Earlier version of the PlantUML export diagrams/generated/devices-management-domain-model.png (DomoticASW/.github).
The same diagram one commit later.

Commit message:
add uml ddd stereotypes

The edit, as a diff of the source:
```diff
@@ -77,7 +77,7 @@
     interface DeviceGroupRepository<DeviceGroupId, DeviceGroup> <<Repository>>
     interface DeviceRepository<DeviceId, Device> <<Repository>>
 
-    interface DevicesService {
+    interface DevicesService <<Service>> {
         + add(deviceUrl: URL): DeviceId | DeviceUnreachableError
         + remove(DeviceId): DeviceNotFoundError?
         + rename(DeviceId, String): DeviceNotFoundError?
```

....

== Task description ==
Work through the records line by line and tally those that include the word "DeviceNotFoundError". Give the number alone.

== Task solution ==
2